   } else {
     return y - x;
   }
}

and P could be considered constant, one of the code paths could be
optimized out. Now I want to load a compiled bitcode file into a CFG,
replace all occurrences of P with the value (either 0 or 1), run the
optimization and JIT-compile into a anonymous function on the heap.
Is that possible and if yes how?

It is. For example you can declare a new global constant P2 with the
appropriate initial value (0 or 1), then do: P->replaceAllUsesWith(P2).
At that you can erase (i.e. delete) P. Running the instcombine pass on
the module should then propagate the information into all functions;
following that by a run of the simplifycfg pass will get rid of dead
basic blocks.

  Basically I thought of declaring the

parameter P as "extern const" and when the CFG is created, also create a
constant node with the actual value and run a "replace-symbol (P,
const_instr)". After that everything should be as easy as in the JIT
compiler tutorial.

Yup, that's a good approach.

Ciao, Duncan.

Hi Duncan,

thanks for your response. Meanwhile I got a quick and dirty version
working.

It is. For example you can declare a new global constant P2 with the
appropriate initial value (0 or 1), then do:
P->replaceAllUsesWith(P2).
At that you can erase (i.e. delete) P.

I'm currently using a global variable, set it's initializer to a freshly
created constant value, declare the variable as itself being constant
and set it's linkage to internal.

Running the instcombine pass on
the module should then propagate the information into all functions;
following that by a run of the simplifycfg pass will get rid of dead
basic blocks.

I used a complete set of standard optimizations copy-pasted from some
tutorials. I was surprised that's all I had to do. Pretty cool and fast
:slight_smile:
So everything ends up in something like:

  bc = MemoryBuffer::getFile ("test.bc");
  mod = ParseBitcodeFile (bc, Context);

  GlobalVariable *val;
  ConstantInt *const_val;

  val = mod->getNamedGlobal ("P");
  const_val = ConstantInt::get (Context, APInt (32, 1234));
  val->setInitializer (const_val);
  val->setConstant (true);
  val->setLinkage (GlobalValue::InternalLinkage);

  FunctionPassManager fpm (mod);
  fpm.add (createInstructionCombiningPass());
  fpm.add (createCFGSimplificationPass ());
  fpm.doInitialization ();
  Function *f = mod->getFunction ("t");
  fpm.run (*f);

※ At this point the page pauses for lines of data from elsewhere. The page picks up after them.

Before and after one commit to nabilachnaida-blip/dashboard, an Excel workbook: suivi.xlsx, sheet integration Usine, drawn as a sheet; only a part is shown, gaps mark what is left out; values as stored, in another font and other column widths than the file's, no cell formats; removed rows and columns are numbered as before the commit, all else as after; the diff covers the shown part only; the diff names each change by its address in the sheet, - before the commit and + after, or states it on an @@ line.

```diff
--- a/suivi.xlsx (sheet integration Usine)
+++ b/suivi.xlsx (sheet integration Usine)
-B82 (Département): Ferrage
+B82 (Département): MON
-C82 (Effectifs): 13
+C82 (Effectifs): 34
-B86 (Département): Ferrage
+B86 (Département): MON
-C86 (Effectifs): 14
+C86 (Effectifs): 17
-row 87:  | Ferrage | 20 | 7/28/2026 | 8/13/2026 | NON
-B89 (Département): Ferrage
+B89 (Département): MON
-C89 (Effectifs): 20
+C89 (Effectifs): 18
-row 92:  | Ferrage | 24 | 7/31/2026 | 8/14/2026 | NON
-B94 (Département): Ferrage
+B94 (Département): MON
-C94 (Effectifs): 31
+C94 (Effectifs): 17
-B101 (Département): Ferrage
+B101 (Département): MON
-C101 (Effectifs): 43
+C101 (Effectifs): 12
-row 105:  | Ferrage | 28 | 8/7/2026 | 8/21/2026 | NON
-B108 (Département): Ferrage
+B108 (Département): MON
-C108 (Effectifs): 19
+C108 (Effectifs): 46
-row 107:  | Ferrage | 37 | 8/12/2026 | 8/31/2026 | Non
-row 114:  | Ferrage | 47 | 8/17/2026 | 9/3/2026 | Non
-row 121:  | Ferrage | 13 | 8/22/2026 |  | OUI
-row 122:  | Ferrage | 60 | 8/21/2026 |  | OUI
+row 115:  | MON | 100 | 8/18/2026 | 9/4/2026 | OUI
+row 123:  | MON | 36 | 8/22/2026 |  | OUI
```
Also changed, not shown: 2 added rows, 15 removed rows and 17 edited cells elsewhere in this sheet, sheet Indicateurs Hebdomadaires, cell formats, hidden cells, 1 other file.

This allows me to write in C:
  int P;

  float t (float a, float b) {
    if (P == 0)
      return a - b;
    else
      return b - a;
  }

compiling this with: clang -O3 -x c test.c -emit-llvm -c -o test.bc
results in:
  @P = common global i32 0, align 4 ; <i32*> [#uses=1]

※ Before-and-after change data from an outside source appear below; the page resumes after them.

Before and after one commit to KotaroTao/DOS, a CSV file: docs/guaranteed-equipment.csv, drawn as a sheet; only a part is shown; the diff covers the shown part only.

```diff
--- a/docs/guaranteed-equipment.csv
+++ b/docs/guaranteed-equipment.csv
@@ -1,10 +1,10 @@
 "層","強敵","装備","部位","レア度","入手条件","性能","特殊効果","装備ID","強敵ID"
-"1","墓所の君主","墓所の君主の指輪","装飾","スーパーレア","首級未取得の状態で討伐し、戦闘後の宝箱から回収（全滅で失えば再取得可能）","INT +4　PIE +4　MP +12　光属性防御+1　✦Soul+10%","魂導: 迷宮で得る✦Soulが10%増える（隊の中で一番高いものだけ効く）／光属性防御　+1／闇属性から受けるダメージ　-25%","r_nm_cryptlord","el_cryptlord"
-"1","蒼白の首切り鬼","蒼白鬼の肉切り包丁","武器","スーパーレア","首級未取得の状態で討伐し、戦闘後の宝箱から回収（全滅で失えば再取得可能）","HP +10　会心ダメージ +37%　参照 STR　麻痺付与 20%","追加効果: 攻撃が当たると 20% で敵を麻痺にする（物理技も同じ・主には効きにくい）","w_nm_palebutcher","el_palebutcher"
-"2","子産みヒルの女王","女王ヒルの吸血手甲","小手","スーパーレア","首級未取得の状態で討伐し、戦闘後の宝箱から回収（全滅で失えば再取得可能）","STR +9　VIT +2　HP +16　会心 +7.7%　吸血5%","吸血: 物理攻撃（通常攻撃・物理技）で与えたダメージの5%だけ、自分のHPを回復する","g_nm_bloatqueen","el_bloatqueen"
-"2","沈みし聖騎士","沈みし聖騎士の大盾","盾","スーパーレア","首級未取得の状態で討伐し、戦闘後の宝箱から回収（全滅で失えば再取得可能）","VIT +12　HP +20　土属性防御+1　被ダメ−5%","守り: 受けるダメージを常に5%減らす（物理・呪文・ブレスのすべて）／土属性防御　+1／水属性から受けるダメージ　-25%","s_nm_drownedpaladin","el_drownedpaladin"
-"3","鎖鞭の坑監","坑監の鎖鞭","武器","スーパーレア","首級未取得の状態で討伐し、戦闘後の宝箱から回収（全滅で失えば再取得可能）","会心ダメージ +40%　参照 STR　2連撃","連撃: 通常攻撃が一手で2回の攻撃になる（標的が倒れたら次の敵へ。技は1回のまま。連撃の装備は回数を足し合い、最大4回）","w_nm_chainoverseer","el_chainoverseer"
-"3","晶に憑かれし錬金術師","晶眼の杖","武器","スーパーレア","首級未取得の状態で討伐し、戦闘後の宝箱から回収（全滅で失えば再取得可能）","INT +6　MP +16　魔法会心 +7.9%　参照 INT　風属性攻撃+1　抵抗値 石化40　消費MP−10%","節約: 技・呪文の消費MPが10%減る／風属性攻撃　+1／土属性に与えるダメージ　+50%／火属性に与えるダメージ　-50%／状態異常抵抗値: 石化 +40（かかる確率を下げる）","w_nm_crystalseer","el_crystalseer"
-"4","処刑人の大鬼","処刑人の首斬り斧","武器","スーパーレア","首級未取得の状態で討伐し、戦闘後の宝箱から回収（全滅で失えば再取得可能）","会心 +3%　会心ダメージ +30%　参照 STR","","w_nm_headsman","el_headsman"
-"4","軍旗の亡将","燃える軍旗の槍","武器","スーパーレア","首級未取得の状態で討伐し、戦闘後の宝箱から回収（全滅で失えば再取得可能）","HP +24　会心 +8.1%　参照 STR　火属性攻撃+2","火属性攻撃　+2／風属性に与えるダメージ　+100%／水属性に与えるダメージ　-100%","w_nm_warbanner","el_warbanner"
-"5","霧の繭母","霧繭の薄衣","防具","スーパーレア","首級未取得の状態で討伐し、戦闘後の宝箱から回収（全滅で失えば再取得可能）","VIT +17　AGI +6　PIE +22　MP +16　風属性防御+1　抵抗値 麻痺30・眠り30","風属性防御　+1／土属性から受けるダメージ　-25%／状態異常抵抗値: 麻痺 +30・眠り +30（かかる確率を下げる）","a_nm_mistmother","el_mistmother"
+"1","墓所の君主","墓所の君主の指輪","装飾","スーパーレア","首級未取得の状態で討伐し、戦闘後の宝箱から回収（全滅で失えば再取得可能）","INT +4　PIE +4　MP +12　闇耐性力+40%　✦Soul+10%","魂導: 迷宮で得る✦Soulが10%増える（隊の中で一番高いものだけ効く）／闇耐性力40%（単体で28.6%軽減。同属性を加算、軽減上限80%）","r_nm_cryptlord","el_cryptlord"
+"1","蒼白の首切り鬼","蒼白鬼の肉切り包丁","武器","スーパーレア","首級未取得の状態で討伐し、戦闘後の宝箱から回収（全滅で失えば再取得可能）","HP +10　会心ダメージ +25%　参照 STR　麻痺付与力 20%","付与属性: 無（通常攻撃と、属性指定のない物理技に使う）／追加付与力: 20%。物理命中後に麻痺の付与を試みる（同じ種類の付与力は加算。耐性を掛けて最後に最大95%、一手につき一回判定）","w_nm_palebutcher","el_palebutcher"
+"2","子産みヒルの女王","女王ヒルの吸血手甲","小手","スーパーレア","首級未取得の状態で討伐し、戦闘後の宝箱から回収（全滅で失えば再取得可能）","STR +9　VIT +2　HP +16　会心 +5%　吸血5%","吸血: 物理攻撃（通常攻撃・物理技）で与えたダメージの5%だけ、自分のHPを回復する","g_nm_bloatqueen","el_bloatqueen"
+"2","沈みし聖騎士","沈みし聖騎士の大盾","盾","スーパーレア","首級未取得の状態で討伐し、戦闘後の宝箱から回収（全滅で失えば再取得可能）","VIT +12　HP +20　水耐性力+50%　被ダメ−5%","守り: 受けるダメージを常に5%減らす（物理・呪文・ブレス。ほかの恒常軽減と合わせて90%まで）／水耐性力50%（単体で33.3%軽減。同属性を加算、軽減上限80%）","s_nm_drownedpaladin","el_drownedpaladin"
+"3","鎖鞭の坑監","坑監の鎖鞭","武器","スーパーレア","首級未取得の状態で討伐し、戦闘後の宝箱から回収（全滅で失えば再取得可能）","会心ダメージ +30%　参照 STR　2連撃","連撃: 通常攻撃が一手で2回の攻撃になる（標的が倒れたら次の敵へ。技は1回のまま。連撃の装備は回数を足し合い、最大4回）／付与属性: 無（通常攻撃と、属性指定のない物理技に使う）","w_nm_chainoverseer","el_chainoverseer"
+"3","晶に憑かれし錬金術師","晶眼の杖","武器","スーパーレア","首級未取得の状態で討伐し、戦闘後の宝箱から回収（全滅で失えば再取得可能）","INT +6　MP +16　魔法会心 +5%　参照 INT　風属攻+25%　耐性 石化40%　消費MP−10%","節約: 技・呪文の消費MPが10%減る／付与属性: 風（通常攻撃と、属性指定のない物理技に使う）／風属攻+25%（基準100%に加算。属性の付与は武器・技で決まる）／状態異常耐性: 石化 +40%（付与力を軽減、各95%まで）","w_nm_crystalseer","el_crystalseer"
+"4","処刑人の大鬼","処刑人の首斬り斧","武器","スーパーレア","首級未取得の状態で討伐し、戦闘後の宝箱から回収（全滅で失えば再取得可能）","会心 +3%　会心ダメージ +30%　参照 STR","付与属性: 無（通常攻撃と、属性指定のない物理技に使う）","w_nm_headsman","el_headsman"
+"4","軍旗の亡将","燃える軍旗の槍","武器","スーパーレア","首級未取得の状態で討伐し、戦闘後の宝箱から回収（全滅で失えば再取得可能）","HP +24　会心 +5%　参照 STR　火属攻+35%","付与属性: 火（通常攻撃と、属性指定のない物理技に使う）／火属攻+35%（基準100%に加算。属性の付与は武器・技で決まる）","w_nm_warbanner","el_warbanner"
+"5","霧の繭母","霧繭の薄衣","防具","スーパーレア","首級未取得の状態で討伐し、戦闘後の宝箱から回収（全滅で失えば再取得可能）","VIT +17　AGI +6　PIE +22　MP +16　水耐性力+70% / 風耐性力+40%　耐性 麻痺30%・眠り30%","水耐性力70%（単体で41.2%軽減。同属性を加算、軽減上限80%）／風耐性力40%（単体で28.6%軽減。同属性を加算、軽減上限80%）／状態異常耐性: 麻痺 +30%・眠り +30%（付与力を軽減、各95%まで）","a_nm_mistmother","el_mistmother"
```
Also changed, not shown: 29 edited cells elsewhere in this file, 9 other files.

  define float @t(float %a, float %b) nounwind readonly {
    %1 = load i32* @P ; <i32> [#uses=1]
    %2 = icmp eq i32 %1, 0 ; <i1> [#uses=1]
    br i1 %2, label %3, label %5

  ; <label>:3 ; preds = %0
    %4 = fsub float %a, %b ; <float> [#uses=1]
    ret float %4

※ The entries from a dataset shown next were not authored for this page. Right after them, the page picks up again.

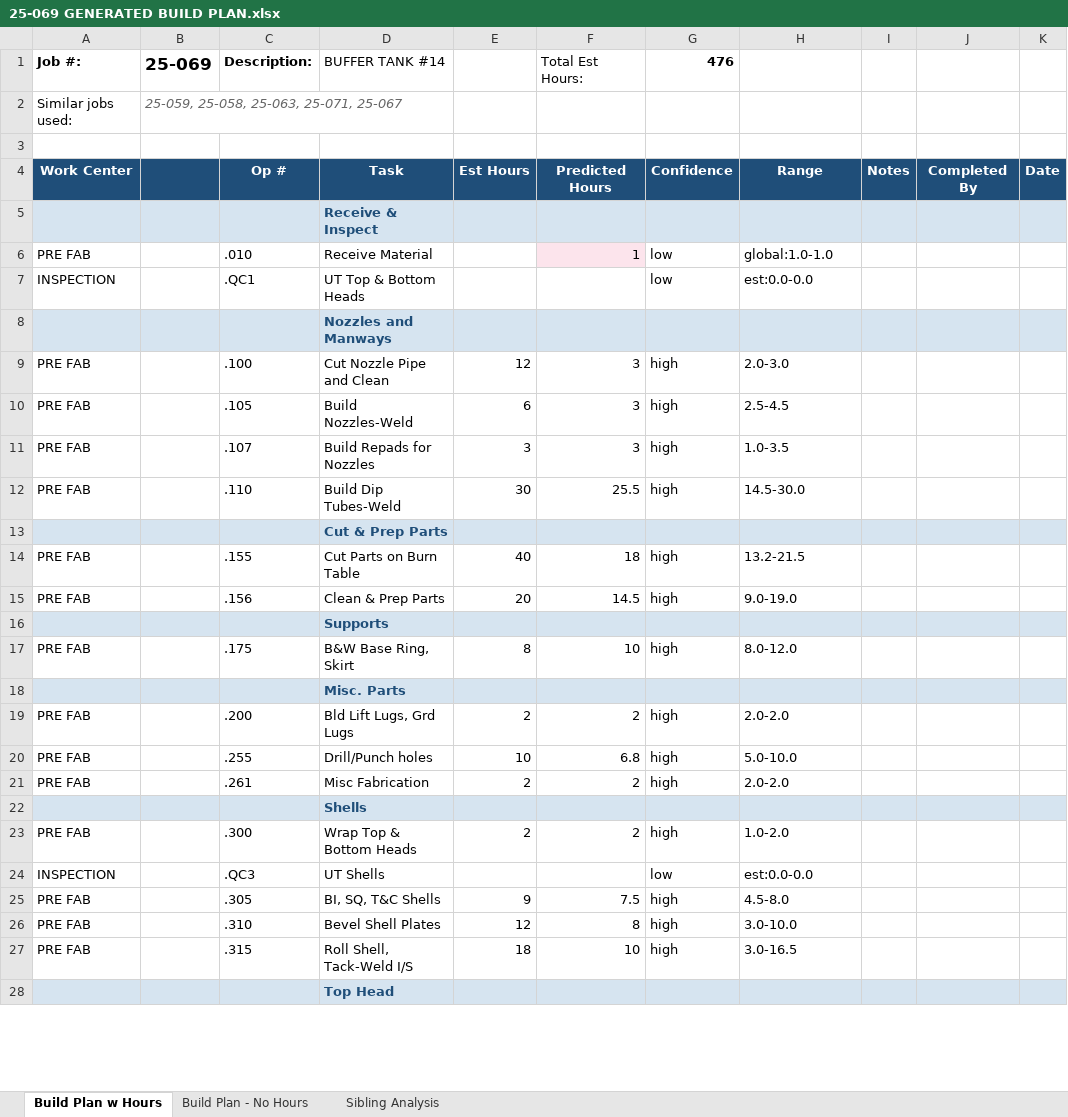
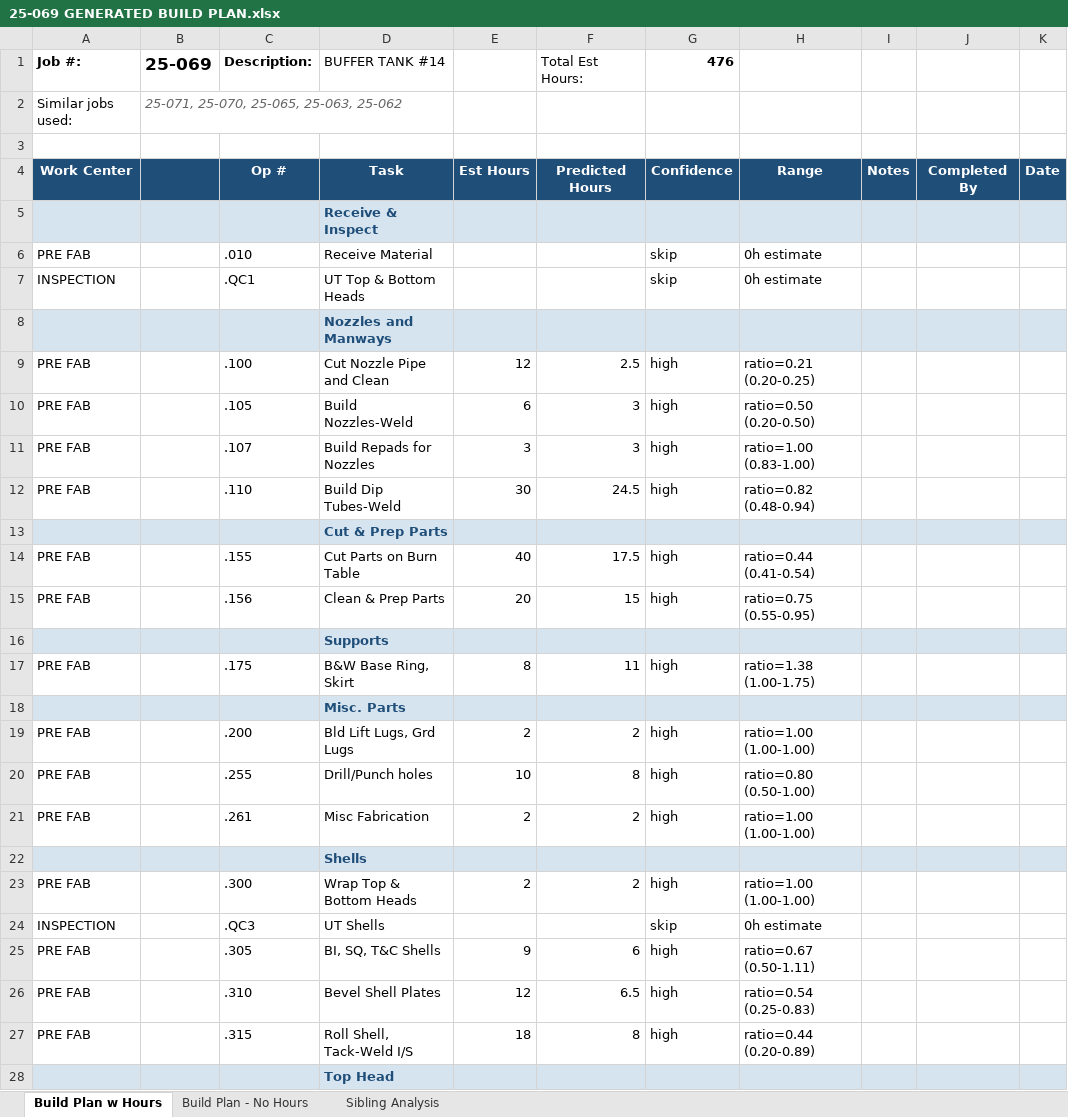
Before and after one commit to kelly12201984/DISCOVERY_PROCESS_AUTOMATION, an Excel workbook: buildplan_generator/output/25-069 GENERATED BUILD PLAN.xlsx, sheet Build Plan w Hours, drawn as a sheet; only a part is shown; values as stored, in another font and other column widths than the file's, no borders; the diff covers the shown part only; the diff names each change by its address in the sheet, - before the commit and + after, or states it on an @@ line.

```diff
--- a/buildplan_generator/output/25-069 GENERATED BUILD PLAN.xlsx (sheet Build Plan w Hours)
+++ b/buildplan_generator/output/25-069 GENERATED BUILD PLAN.xlsx (sheet Build Plan w Hours)
-B2 (25-069): 25-059, 25-058, 25-063, 25-071, 25-067
+B2 (25-069): 25-071, 25-070, 25-065, 25-063, 25-062
-F6 (Total Est Hours:): 1
+F6 (Total Est Hours:): (empty)
-F6 fill: #FCE4EC
+F6 fill: none
-G6:G7 (476): low
+G6:G7 (476): skip
-H6: global:1.0-1.0
+H6: 0h estimate
-H7: est:0.0-0.0
+H7: 0h estimate
-F9 (Total Est Hours:): 3
+F9 (Total Est Hours:): 2.5
-H9: 2.0-3.0
+H9: ratio=0.21 (0.20-0.25)
-H10: 2.5-4.5
+H10: ratio=0.50 (0.20-0.50)
-H11: 1.0-3.5
+H11: ratio=1.00 (0.83-1.00)
-F12 (Total Est Hours:): 25.5
+F12 (Total Est Hours:): 24.5
-H12: 14.5-30.0
+H12: ratio=0.82 (0.48-0.94)
-F14 (Total Est Hours:): 18
+F14 (Total Est Hours:): 17.5
-H14: 13.2-21.5
+H14: ratio=0.44 (0.41-0.54)
-F15 (Total Est Hours:): 14.5
+F15 (Total Est Hours:): 15
-H15: 9.0-19.0
+H15: ratio=0.75 (0.55-0.95)
-F17 (Total Est Hours:): 10
+F17 (Total Est Hours:): 11
-H17: 8.0-12.0
+H17: ratio=1.38 (1.00-1.75)
-H19: 2.0-2.0
+H19: ratio=1.00 (1.00-1.00)
-F20 (Total Est Hours:): 6.8
+F20 (Total Est Hours:): 8
-H20: 5.0-10.0
+H20: ratio=0.80 (0.50-1.00)
-H21: 2.0-2.0
+H21: ratio=1.00 (1.00-1.00)
-H23: 1.0-2.0
+H23: ratio=1.00 (1.00-1.00)
-G24 (476): low
+G24 (476): skip
-H24: est:0.0-0.0
+H24: 0h estimate
-F25 (Total Est Hours:): 7.5
+F25 (Total Est Hours:): 6
-H25: 4.5-8.0
+H25: ratio=0.67 (0.50-1.11)
-F26 (Total Est Hours:): 8
+F26 (Total Est Hours:): 6.5
-H26: 3.0-10.0
+H26: ratio=0.54 (0.25-0.83)
-F27 (Total Est Hours:): 10
+F27 (Total Est Hours:): 8
-H27: 3.0-16.5
+H27: ratio=0.44 (0.20-0.89)
```
Also changed, not shown: 88 edited cells and cell formats elsewhere in this sheet, sheet Sibling Analysis, sheet Build Plan - No Hours, buildplan_generator/output/25-057 GENERATED BUILD PLAN.xlsx, buildplan_generator/output/25-072 GENERATED BUILD PLAN.xlsx, 26 other files.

  ; <label>:5 ; preds = %0
    %6 = fsub float %b, %a ; <float> [#uses=1]
    ret float %6
  }

and after replacing the global with a constant and run the optimizations
I get a simple:
  define float @t(float %a, float %b) nounwind readnone {
    %1 = fsub float %a, %b ; <float> [#uses=1]
    ret float %1
  }

That is what I wanted. LLVM is really pretty cool stuff...